What Weeds Can Tell Us About the Soil
Common Plants with Surprising Benefits
Weeds often grow in bare areas where the soil is too poor to support other kinds of plants. In addition to concentrating minerals deficient in a particular soil into their structures, many wild plants have extensive root systems which, as they decay, leave channels for drainage, and help build humus in the ground. Some weeds can also absorb excess salt from the soil.
Weeds provide other benefits. Flowering weeds
produce pollen which attracts beneficial insects like ladybugs and bees to the garden. In early spring, this is especially helpful to vegetable beds not yet in flower. Weeds also prevent erosion, especially on steep slopes.
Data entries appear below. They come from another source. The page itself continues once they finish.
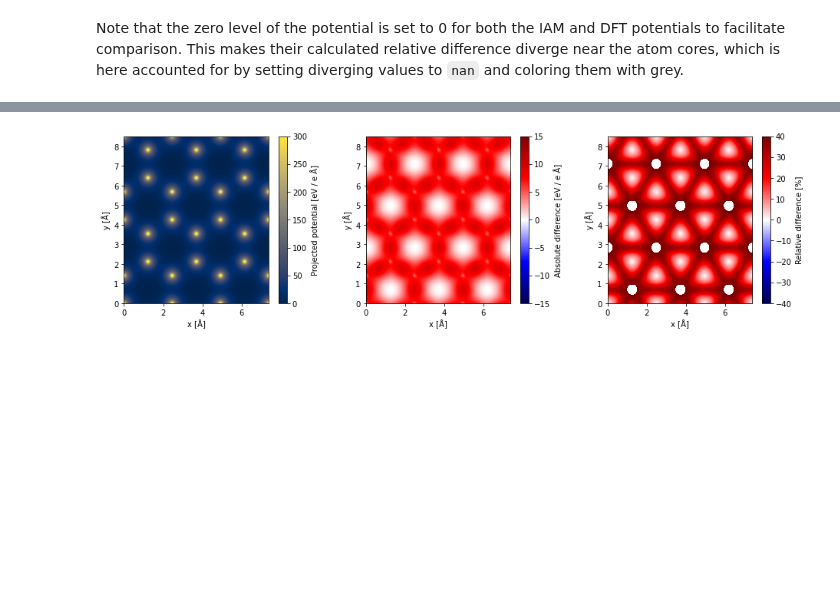
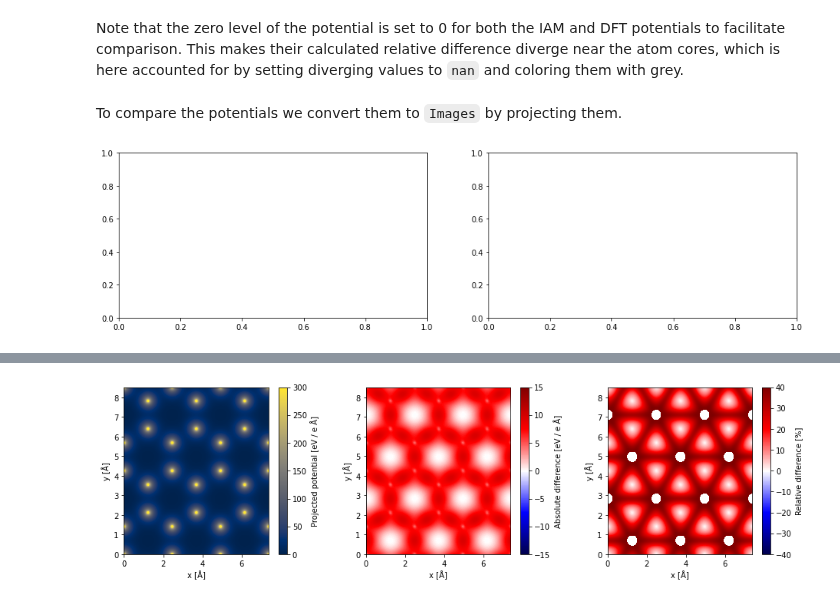
Before and after one commit to abTEM/doc, a Jupyter notebook: docs/user_guide/walkthrough/charge_density.ipynb, the cells around one changed output, grey strips where cells are left out. Cells and saved outputs as stored; diff of their text form; code cells hidden in the pictures; blank space fills up the shorter version.

```diff
--- a/docs/user_guide/walkthrough/charge_density.ipynb
+++ b/docs/user_guide/walkthrough/charge_density.ipynb
@@ -75,2 +69,8 @@ iam_potential = Potential(atoms, gpts=dft_potential.gpts).build(compute=True)
 # %% [markdown]
 Note that the zero level of the potential is set to 0 for both the IAM and DFT potentials to facilitate comparison. This makes their calculated relative difference diverge near the atom cores, which is here accounted for by setting diverging values to `nan` and coloring them with grey.
+# %% [markdown]
+To compare the potentials we convert them to `Images` by projecting them.
+# %%
+fig, (ax1, ax2) = plt.subplots(1, 2, figsize=(16, 4))
+# %% [output]
+[figure, added]
```
Also changed, not shown: parts of 33 cells of this notebook.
Finally, weeds indicate the health of the soil—whether it is acidic, alkaline, compacted or fertile. By looking at the kinds of weeds in your garden, you can determine nutrient deficiencies and the general health of the earth. If you have healthy green weeds in your garden, you will likely grow good vegetables. And maybe this season you’ll add a few edibles like chickweed and dandelion greens along with your usual fare.
Common Northwest Garden Weeds
(Click to enlarge photos)Bindweed (Morning Glory) (Convolvulus)
The presence of bindweed indicates poor drainage, often hardpan soil with a crusty surface. Bindweed grows in neglected areas and does not like cultivated soil. The roots contain minerals which can be returned to the soil when composted.
Thrives in poorly drained, cultivated garden soil. Creeping buttercup accumulates potassium from the soil.
When healthy, chickweed indicates tilled, fertile soil. Chickweed often grows where the soil is cool and moist. Chickweed accumulates potassium, phosphorus and manganese which is released into the soil when it decomposes. Edible. Chickweed is sometimes used in salads. It is a source of vitamin C, B vitamins and minerals.
Indicates low fertility soil, low in nitrogen. Like other legumes, clover obtains nitrogen from the air and fixes it into the soil when tilled under. Clover can be planted as a cover crop.
Found in heavy, clay, compacted acidic soil, but also grows in fertile well-drained soil. The dandelion’s taproots bring up calcium, iron, and a host of other minerals from the deep soil. The decomposing roots of dandelions produce humus. Flowering dandelions provide early spring pollen that attracts ladybugs and other beneficial insects to the garden. Edible. Dandelion leaves are sometimes used in salads. They are rich in beta carotene, vitamin C and vitamin A.
Indicates waterlogged, poorly drained soils with increasing acidity. Docks have deep taproots that bring up calcium, potassium, phosphorus and iron, and help the soil structure.
Grows in low lime, sandy, light, acidic soil. Horsetail accumulates silicon, magnesium, calcium, iron and cobalt, which is released into the soil when it decomposes. Raising the pH and the fertility of the soil is the best way to eliminate horsetail from the garden.
Thrives in heavy, compacted, acidic, low-fertility soil. Plantain is rich in calcium and magnesium. It also accumulates silicon, sulfur, manganese and iron. When turned under to decompose, it helps to deacidify the soil.
Quack Grass (Agropyron repens)
Grows in poorly drained, heavy clay soil or soil with a crusty surface. Quack grass has a net-like root system that can help control erosion on steep banks. It accumulates silicon, potassium and other minerals. Quack grass contains certain insecticidal properties that cause nerve damage to slugs. Some people use finely chopped quack grass as a mulch to repel slugs (with the caution that too much of the mulch could damage plantings).
Grows in acidic, low lime soil. Sheep sorrel can bring up calcium and phosphorus, minerals that alkalinize the soil. Turning sorrel under makes these minerals available in the soil.
Thistle is found in heavy, compacted soil. It’s deep roots help break up the subsoil and bring up iron.
Indicates low nitrogen, low fertility soil. A member of the legume family, vetch draws nitrogen from the air and fixes it in the soil as it decomposes. Vetches also accumulate potassium, phosphorus, copper and cobalt. Common vetch is sometimes used as a cover crop.
Resources on Weeds:
More Gardening Articles:
Saving Seeds, Sowing Food Security